Rosie uses her public profile to help charities such as Veterans Aid.
Historically, her expeditions have enjoyed the privilege of the Patronage of His Highness The Prince of Wales.
On each of the expeditions, Rosie undertakes research – meteorological, environmental and physiological. In the arctic, she has supported Inuit Community project work.
Awards & Recognition
- Honorary doctorate for her research work from Essex University
- Vice President of the British Explorers Society
- Honorary Fellowship of the RGS
- The Explorers Society medal for courage
- On the Honorary Board of Special Olympics GB
- Ambassador for the government’s GREAT campaign
- The Hotung gold medal women explorers
Rosie’s expeditions include:
1997 THE ALL WOMEN NORTH POLE RELAY
First all-women team to reach The North Pole, A world first.
2000 MILLENIUM WOMEN’S SOUTH POLE EXPEDITION
Rosie was a member of the 5 women team to reach The South Pole. They were the 1st all-women team to do so. World first.
2003 SNICKERS SOUTH POLE SOLO
Rosie embarked alone on a solo expedition of 1,000k with no resupplies and a sledge of 120 kilos to the South Pole. She smashed all previous speed records reaching the Pole in 43 days. (fastest previously some 64 days).
2007 MARS NORTH POLE SOLO
A record-breaking Expedition which had never before nor since been bettered. Rosie skied, climbed & swam across the frozen arctic ocean, alone for 84 days, setting another world record as the furthest solo expedition to the north by any woman.
2011 BROUGHTON ISLAND
Rosie explored the sea ice around Broughton Island in the high arctic, with award-winning photographer, Martin Hartley, in an area densely populated with polar bears. She spent time living with the Inuits, learning their ways of coping with climate changes & the modern-day challenges.
2018 WAHIBA SANDS
2018 Rosie led her team of women and two ex-military men through the more remote and less trodden dunes of the Wahiba Sands. The expedition was undertaken as a training exercise in navigating, survival and cameleering in anticipation of a forthcoming major expedition through the Taklamakan(*) in China. Physiological research was gathered throughout.
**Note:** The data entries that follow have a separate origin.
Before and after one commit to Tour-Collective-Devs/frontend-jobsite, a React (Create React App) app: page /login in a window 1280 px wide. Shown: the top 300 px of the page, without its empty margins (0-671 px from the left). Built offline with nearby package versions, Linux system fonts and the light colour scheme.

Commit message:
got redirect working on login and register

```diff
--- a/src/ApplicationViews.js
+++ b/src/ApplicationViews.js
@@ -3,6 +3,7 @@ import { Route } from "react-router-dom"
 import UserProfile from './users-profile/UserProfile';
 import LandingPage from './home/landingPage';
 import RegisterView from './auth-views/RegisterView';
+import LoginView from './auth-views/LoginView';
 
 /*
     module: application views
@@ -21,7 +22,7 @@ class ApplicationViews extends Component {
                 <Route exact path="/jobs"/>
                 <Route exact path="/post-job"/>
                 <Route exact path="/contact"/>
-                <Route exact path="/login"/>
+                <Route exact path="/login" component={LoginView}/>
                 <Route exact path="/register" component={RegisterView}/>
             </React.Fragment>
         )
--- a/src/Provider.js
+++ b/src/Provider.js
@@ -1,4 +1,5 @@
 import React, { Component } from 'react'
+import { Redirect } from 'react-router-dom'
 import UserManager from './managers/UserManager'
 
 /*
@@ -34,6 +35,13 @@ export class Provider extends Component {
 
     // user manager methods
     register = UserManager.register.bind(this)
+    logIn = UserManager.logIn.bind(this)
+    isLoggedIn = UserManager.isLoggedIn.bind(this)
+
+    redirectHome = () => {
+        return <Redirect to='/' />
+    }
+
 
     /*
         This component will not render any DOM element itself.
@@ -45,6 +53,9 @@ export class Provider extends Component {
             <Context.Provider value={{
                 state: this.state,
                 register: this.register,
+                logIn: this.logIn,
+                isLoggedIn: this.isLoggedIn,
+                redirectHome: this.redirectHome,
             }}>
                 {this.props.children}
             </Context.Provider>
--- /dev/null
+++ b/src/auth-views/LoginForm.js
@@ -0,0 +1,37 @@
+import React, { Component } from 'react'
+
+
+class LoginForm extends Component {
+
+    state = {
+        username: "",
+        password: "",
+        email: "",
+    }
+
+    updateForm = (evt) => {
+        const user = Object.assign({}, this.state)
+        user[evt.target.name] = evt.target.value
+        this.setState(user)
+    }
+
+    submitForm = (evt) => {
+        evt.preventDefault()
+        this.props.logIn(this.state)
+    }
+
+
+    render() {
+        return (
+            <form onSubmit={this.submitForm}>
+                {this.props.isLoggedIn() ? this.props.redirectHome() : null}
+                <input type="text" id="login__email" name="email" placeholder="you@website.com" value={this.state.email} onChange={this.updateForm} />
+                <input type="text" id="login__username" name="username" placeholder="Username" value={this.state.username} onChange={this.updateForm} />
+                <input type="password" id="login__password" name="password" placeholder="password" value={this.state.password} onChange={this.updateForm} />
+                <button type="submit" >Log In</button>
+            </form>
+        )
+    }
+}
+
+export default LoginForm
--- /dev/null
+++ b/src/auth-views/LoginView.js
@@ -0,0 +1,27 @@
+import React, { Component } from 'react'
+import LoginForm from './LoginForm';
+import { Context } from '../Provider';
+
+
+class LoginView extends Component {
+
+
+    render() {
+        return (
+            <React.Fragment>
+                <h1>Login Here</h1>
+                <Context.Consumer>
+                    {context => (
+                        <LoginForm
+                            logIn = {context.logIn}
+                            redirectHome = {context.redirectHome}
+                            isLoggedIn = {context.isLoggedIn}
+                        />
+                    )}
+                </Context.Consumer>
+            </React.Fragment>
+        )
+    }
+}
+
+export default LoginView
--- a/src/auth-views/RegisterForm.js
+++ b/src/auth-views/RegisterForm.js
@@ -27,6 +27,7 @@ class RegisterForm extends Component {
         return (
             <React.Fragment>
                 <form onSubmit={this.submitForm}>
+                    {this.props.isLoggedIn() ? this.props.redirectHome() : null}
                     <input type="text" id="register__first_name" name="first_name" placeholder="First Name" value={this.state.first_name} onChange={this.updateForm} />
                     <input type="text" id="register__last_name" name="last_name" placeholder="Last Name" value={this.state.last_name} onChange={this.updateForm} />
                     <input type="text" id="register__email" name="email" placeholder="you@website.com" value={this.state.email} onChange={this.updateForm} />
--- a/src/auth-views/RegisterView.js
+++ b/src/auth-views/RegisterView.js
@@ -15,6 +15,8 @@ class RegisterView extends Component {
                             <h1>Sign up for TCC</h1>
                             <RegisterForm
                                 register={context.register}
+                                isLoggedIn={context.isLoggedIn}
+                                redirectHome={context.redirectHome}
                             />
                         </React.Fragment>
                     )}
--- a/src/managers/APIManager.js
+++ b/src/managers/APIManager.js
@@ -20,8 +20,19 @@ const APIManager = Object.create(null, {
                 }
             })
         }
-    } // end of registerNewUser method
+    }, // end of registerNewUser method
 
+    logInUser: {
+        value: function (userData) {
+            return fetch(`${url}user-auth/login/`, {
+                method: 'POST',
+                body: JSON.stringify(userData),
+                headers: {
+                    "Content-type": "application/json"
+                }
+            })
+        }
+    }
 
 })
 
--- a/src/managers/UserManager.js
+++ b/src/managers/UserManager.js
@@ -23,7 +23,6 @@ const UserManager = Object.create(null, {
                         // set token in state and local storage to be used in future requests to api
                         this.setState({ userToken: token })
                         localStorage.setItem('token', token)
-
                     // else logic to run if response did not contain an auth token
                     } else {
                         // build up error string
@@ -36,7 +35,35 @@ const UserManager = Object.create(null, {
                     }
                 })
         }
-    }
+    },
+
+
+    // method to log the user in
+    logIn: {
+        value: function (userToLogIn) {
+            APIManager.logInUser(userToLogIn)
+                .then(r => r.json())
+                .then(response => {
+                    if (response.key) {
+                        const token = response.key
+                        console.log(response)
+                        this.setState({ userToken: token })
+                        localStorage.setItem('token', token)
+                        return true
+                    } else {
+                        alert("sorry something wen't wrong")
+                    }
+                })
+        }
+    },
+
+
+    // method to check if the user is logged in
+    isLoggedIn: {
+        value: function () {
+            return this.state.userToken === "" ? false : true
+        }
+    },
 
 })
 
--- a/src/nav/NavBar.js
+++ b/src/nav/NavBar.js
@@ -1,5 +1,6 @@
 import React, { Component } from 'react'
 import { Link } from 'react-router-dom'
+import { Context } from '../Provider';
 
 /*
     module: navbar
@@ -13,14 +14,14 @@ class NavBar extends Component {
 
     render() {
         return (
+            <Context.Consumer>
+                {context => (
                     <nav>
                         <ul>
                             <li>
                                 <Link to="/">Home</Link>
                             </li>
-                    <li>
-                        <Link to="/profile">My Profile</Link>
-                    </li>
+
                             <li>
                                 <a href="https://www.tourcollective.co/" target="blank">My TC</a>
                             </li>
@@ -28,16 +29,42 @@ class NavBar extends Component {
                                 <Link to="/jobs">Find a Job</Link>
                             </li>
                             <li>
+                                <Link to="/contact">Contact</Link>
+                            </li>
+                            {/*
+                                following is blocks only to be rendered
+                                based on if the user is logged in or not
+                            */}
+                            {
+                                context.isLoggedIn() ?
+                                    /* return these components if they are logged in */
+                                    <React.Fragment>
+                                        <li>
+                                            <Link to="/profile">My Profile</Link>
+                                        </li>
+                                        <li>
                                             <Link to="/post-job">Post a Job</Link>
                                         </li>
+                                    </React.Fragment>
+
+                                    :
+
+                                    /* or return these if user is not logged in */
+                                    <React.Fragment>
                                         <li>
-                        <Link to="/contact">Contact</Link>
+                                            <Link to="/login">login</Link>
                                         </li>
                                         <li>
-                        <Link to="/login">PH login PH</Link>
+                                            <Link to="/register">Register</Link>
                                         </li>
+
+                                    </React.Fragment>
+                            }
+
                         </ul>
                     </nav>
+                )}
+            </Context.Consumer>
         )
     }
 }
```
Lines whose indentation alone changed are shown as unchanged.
2019 LAKE BAIKAL, SIBERIA
A ‘Solo’ endeavour undertaken jointly with another teammate. Both ski-ing alone the full length of the largest, deepest and oldest fresh-water lake in the world, Lake Baikal in Siberia, with each team member crossing from opposite ends. Physiological research was gathered & funds & awareness raised for Veterans Aid. This, as the longest, and the first to cover the farthermost southerly, westerly, easterly and northerly points and the first as full crossing undertaken solo by a woman, will represent a handful of world firsts.
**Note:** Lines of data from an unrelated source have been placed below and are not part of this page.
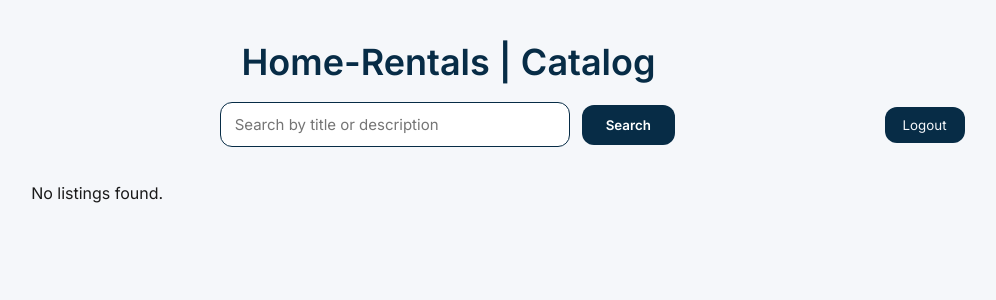
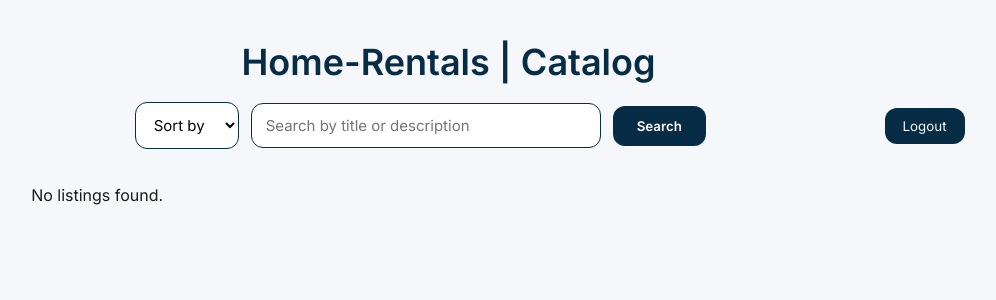
Before and after one commit to Pfauberg/homerentals, a Django app: page /property/user/ in a window 1280 px wide. Shown: the top 300 px of the page, without its empty margins (184-1180 px from the left). Run offline with Django 5.2, Linux system fonts and the light colour scheme; data that the repository does not hold is empty.

Commit message:
added "sort by": "Price ↓", "Price ↑" and "Latest"

```diff
--- a/app_property/views.py
+++ b/app_property/views.py
@@ -54,6 +54,7 @@ class UserSiteView(ListView):
 
     def get_queryset(self):
         qs = super().get_queryset()
+        sort = self.request.GET.get('sort', '')
         query = self.request.GET.get('q', '').strip()
         if query:
             res = []
@@ -74,7 +75,23 @@ class UserSiteView(ListView):
                 match_desc = best_match(desc)
                 if match_title >= threshold or match_desc >= threshold:
                     res.append(prop)
-            return res
+            qs = res
+        if sort == 'latest':
+            if isinstance(qs, list):
+                qs = sorted(qs, key=lambda x: (x.updated_at or x.created_at, x.created_at), reverse=True)
+            else:
+                qs = qs.order_by('-updated_at', '-created_at')
+        elif sort == 'price_desc':
+            if isinstance(qs, list):
+                qs = sorted(qs, key=lambda x: x.price_per_day, reverse=True)
+            else:
+                qs = qs.order_by('-price_per_day')
+        elif sort == 'price_asc':
+            if isinstance(qs, list):
+                qs = sorted(qs, key=lambda x: x.price_per_day)
+            else:
+                qs = qs.order_by('price_per_day')
+
         return qs
 
 class UserPropertyDetailView(DetailView):
--- a/templates/app_property/user_site.html
+++ b/templates/app_property/user_site.html
@@ -50,7 +50,7 @@
                 display: flex;
                 gap: 12px;
                 align-items: center;
-                padding-left: 60px;
+                padding-left: 6px;
             }
             .search input {
                 padding: 12px 14px;
@@ -81,6 +81,19 @@
             .reset-link.show{
                 visibility:visible;
                 pointer-events:auto;
+            }
+            .sort-select{
+                padding:12px 14px;
+                border:1.5px solid var(--primary-color);
+                border-radius:var(--radius);
+                font-size:15px;
+                background:#fff;
+                cursor:pointer;
+                transition:border-color .25s;
+            }
+            .sort-select:focus{
+                outline:none;
+                border-color:#064bb9;
             }
             .user-actions {
                 position: absolute;
@@ -182,6 +195,12 @@
                 <h1>Home-Rentals | Catalog</h1>
                 <div class="action-row">
                     <form class="search" method="get">
+                        <select name="sort" class="sort-select">
+                            <option value="" {% if not request.GET.sort %}selected{% endif %}>Sort by</option>
+                            <option value="latest" {% if request.GET.sort == 'latest' %}selected{% endif %}>Latest</option>
+                            <option value="price_desc" {% if request.GET.sort == 'price_desc' %}selected{% endif %}>Price ↓</option>
+                            <option value="price_asc" {% if request.GET.sort == 'price_asc' %}selected{% endif %}>Price ↑</option>
+                        </select>
                         <input type="text" name="q" placeholder="Search by title or description" value="{{ request.GET.q }}" />
                         <button type="submit">Search</button>
                         <a href="{% url 'user_site' %}"
```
2020 – ARAL SEA CROSSING
In May 2020, Rosie will lead a small team through the grim desertscape of the Aral Kum, once a bountiful inland sea. The expedition will serve as a clarion call to the devastating effect of water drainage to feed such industries as fashion. Besides the physical endeavour, and mental challenge, It promises to be an aesthetically hideous expedition, but one that draws global publicity to the underlying issues of water misuse.
TAKLAMAKAN DESERT *
The first full crossing of the length China’s largest desert by an International team of women. This forbidding, and largely Forgotten, desert whose name translates as ‘the desert you go into, and don’t come out’, is the world’s second-largest dune desert to the Sahara. Dunes tower to 1800 feet, it is beset by sand storms and extreme temperatures. It is haunted by a history of lost souls who dared to venture in. Rosie will be representing the UK, and fully intends to emerge the other side.
• the timing of this expedition waits on an unsavoury combination of the settling of the political disruptions in Xinjiang combined with the restrictions imposed by China to contain the Coronavirus.